If what GarPax did on Thursday night was good, then the work of Stan Bowman (the Hawks GM) this weekend was magnificent.  In finding takers for Brian Campbell and his $7.1M/year over the next five years salary, as well as getting a first round pick for Troy Brouwer (who they were going to let walk as a free agent anyways), Bowman positioned the Hawks to be in contention for Lord Stanley for the foreseeable future.  In a league where there is a hard salary cap of $64M this year, it is very tough to justify 11% of your payroll on any one player, let alone one that is not even the best at his position on the team, and not even an All-Star.  In one fell swoop Bowman was able to move one of the most untradeable contracts in the league - and reduce the number of gingers on the roster to zero - which makes him a hero in my book.  Sure Campbell and Brouwer will be missed but there are kids by the names of Shawn LaLonde and Dylan Olsen ready to take Campbell’s place (former 3rd and 1st round picks respectively) as well as rugged wingers named Ben Smith, Kyle Beach, and Jeremy Morin chomping at the bit to assume Brouwer’s role.  Salaries aside, I think each of these moves were great and needed just so the Hawks can continue to promote the talent they’ve collected, but with the extra money saved they’ll be able to extend Patrick Sharp (much to The Wife’s desire) and fill in with quality Free Agents as opposed to guys willing to play for the league minimum as they did last year.  The result will be in deeper third and fourth lines where the Hawks found themselves wanting for scoring and grit when push came to shove last season. 

On top of everything else, with all the draft picks they collected, the Hawks pretty much had the unanimous best draft from ESPN.com and  Sports Illustrated (well, they put them in the Winners group).  The Hawks had 11 picks overall and their first four in particular were all very well received by the media as getting good value (i.e. getting the 14th ranked player with their #18 overall selection).  Very impressive Stanley.

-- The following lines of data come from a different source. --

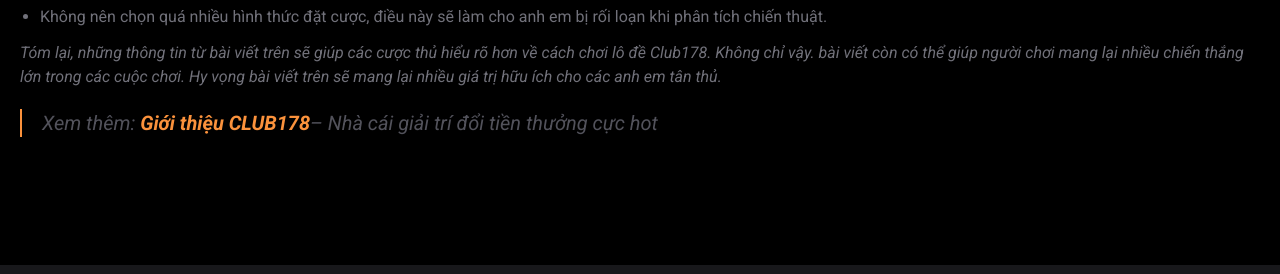
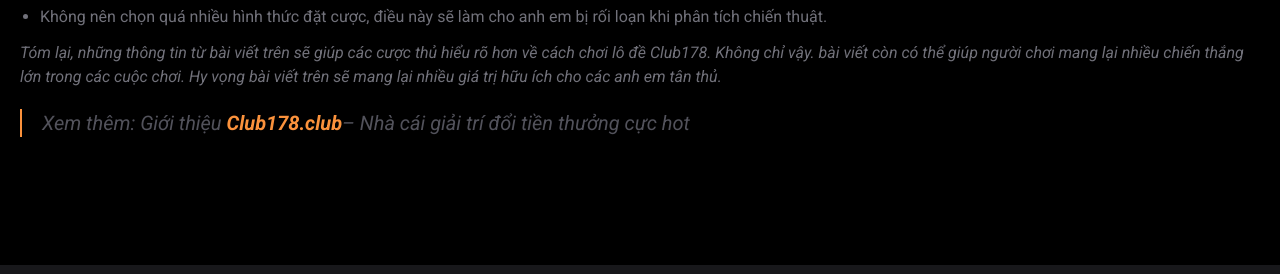
Before and after one commit to SamonVercel/club178-club, a plain HTML site: page Page/lode.html in a window 1280 px wide. Shown: the part 5993-6267 px from the top of the page. Drawn offline with nearby package versions, Linux system fonts and the light colour scheme.

Commit message:
update some text to club178.club

```diff
--- a/Page/lode.html
+++ b/Page/lode.html
@@ -73,8 +73,10 @@
             <div class="lg:hidden w-8"></div>
         </nav>
         <div class="flex gap-3 items-center w-full bg-zinc-100 justify-center lg:hidden">
-            <a class="text-zinc-50 font-bold bg-[#F8991D] rounded-lg py-2 px-5" href="https://www.hay88.one/?inviteCode=3601679">Đăng Ký</a>
-            <a class="text-zinc-400 font-bold border-l-[0.5px] px-4" href="https://www.hay88.one/?inviteCode=3601679">ĐĂNG NHẬP</a>
+            <a class="text-zinc-50 font-bold bg-[#F8991D] rounded-lg py-2 px-5"
+                href="https://www.hay88.one/?inviteCode=3601679">Đăng Ký</a>
+            <a class="text-zinc-400 font-bold border-l-[0.5px] px-4"
+                href="https://www.hay88.one/?inviteCode=3601679">ĐĂNG NHẬP</a>
         </div>
     </header>
 
@@ -318,10 +320,9 @@
                 Không chỉ vậy. bài viết còn có thể giúp người chơi mang lại nhiều chiến thắng lớn trong các cuộc chơi.
                 Hy vọng bài viết trên sẽ mang lại nhiều giá trị hữu ích cho các anh em tân thủ.
             </p>
-            <h3 class="pl-5 border-l-2 border-orange-400 text-xl mt-5 italic text-zinc-600">Xem thêm: <span
-                    class="text-orange-400 font-semibold">Giới
-                    thiệu
-                    CLUB178</span>– Nhà cái giải trí đổi tiền thưởng
+            <h3 class="pl-5 border-l-2 border-orange-400 text-xl mt-5 italic text-zinc-600">Xem thêm: Giới
+                thiệu<span class="text-orange-400 font-semibold">
+                    Club178.club</span>– Nhà cái giải trí đổi tiền thưởng
                 cực hot </h3>
         </div>
     </main>
```
Lines whose indentation alone changed are shown as unchanged.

So while I spend my time jetting across the countryside, lying in wait for a GM opening for one of my beloved Chicago teams, I can’t help but take my hat off to my predecessors as the sports scene around here seems to be rounding into shape.  At least I have Jerry Angelo and his botched draft day trades to count on for a job opportunity just over the horizon.